Disparity in levels of remuneration between male and female staff occupying the same roles in businesses across the country needs to be more effectively tackled in future.

This is according to the TUC, which has cited official data from the Office for National Statistics showing that the UK's full-time median gender pay gap has fallen by just 0.2 percentage points in 2016 and continues to stand at 9.4 per cent.

According to the body, the rate of change in this important aspect of UK employment is simply not moving fast enough, with a 0.2 per cent annual shift in the pay divide having now been maintained for the last five years.

Indeed, this rate has slowed of late, as between 1997 and 2010, the rate of the divide closing stood at a far more welcome 0.6 per cent per year.

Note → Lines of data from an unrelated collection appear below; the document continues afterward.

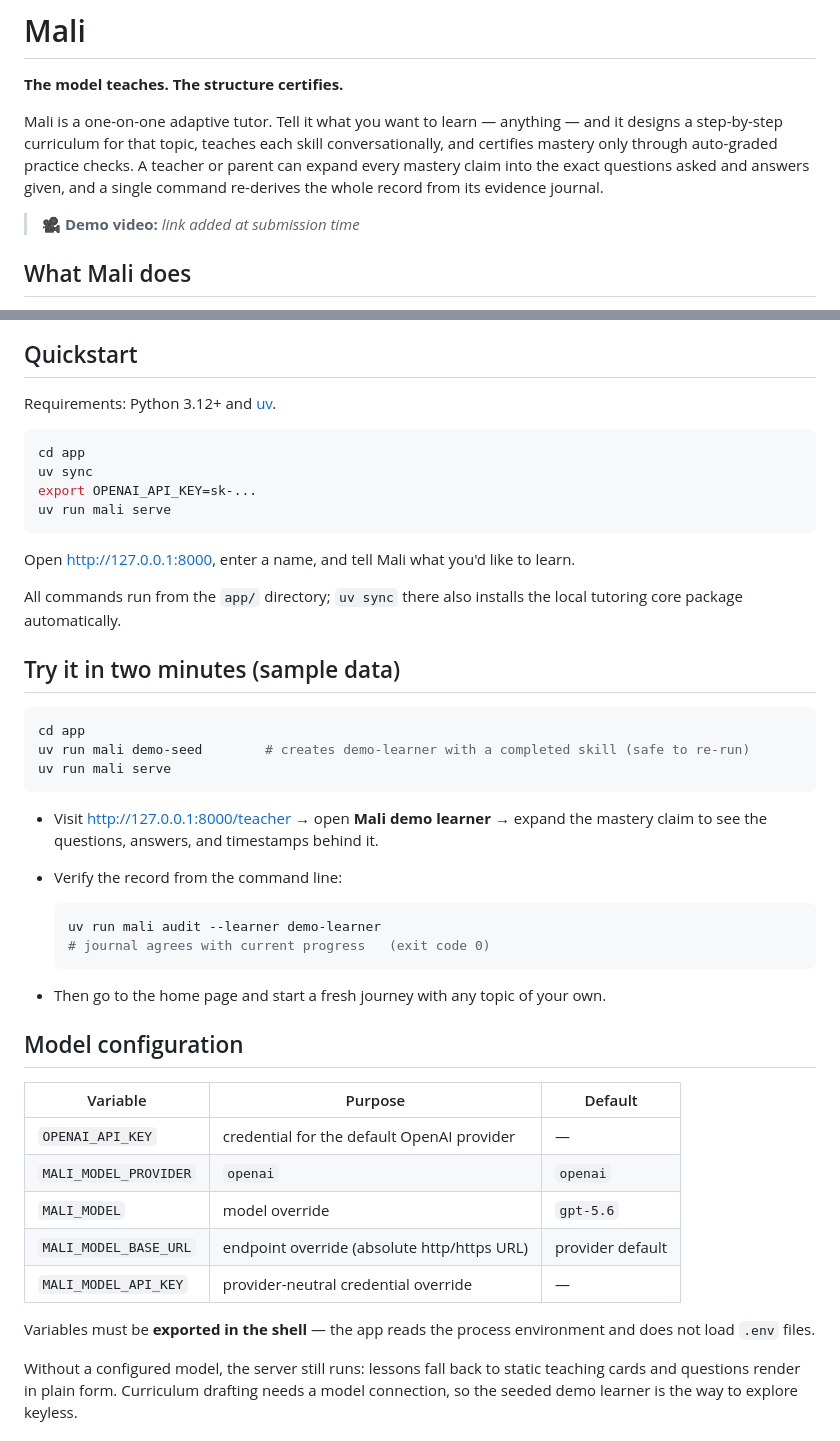
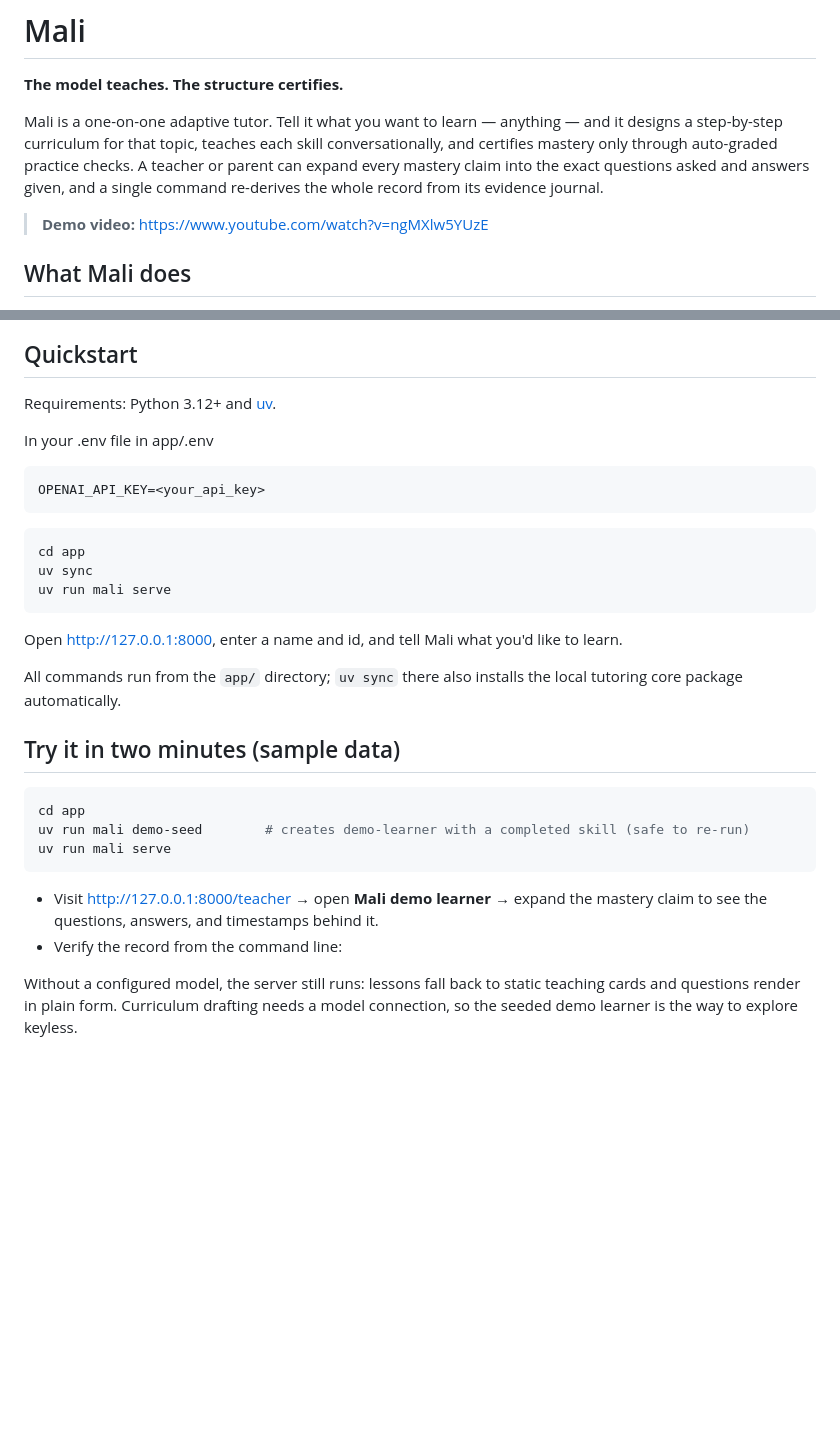
Before and after one commit to iohaus/mali, a Markdown page: README.md, 2 parts joined by grey strips. GitHub-like rendering; blank space fills up the shorter version.

Commit message:
Fix demo video link and enhance quickstart steps
Updated demo video link and modified quickstart instructions for clarity.

````diff
--- a/README.md
+++ b/README.md
@@ -8,7 +8,7 @@ mastery only through auto-graded practice checks. A teacher or parent can expand
 claim into the exact questions asked and answers given, and a single command re-derives the whole
 record from its evidence journal.
 
-> 🎥 **Demo video:** _link added at submission time_
+> **Demo video:** https://www.youtube.com/watch?v=ngMXlw5YUzE
 
 ## What Mali does
 
@@ -30,14 +30,18 @@ record from its evidence journal.
 
 Requirements: Python 3.12+ and [uv](https://docs.astral.sh/uv/).
 
+In your .env file in app/.env
+```bash
+OPENAI_API_KEY=<your_api_key>
+```
+
 ```bash
 cd app
 uv sync
-export OPENAI_API_KEY=sk-...
 uv run mali serve
 ```
 
-Open http://127.0.0.1:8000, enter a name, and tell Mali what you'd like to learn.
+Open http://127.0.0.1:8000, enter a name and id, and tell Mali what you'd like to learn.
 
 All commands run from the `app/` directory; `uv sync` there also installs the local tutoring
 core package automatically.
@@ -53,26 +57,6 @@ uv run mali serve
 - Visit http://127.0.0.1:8000/teacher → open **Mali demo learner** → expand the mastery claim to
   see the questions, answers, and timestamps behind it.
 - Verify the record from the command line:
-
-  ```bash
-  uv run mali audit --learner demo-learner
-  # journal agrees with current progress   (exit code 0)
-  ```
-
-- Then go to the home page and start a fresh journey with any topic of your own.
-
-## Model configuration
-
-| Variable | Purpose | Default |
-|---|---|---|
-| `OPENAI_API_KEY` | credential for the default OpenAI provider | — |
-| `MALI_MODEL_PROVIDER` | `openai` | `openai` |
-| `MALI_MODEL` | model override | `gpt-5.6` |
-| `MALI_MODEL_BASE_URL` | endpoint override (absolute http/https URL) | provider default |
-| `MALI_MODEL_API_KEY` | provider-neutral credential override | — |
-
-Variables must be **exported in the shell** — the app reads the process environment and does not
-load `.env` files.
 
 Without a configured model, the server still runs: lessons fall back to static teaching cards and
 questions render in plain form. Curriculum drafting needs a model connection, so the seeded demo
````
Also changed, not shown: other parts of README.md (+1 -9 lines).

TUC general secretary Frances O'Grady stated: "The full-time gender pay gap is closing at a snail's pace. At this rate, it will take decades for women to get paid the same as men.

"We need a labour market that works better for women. This means helping mums get back into well-paid jobs after they have kids. And encouraging dads to take on more caring responsibilities."

Across the whole of the UK workforce (taking into account both full and part-time positions), the gender pay gap remains at an astonishing 18.1 per cent. This is therefore a situation that warrants further action to ensure female staff are not being discriminated against as a result of their gender in the years ahead.

Ms O'Grady concluded the government should now consider a range of measures to better incentivise businesses to provide equal pay between male and female staff, while the body has also suggested ministers should consider the scrapping of tribunal fees.

Indeed, the TUC chief stated that the current system acts to "stop women getting justice from bad employers who have discriminated against them".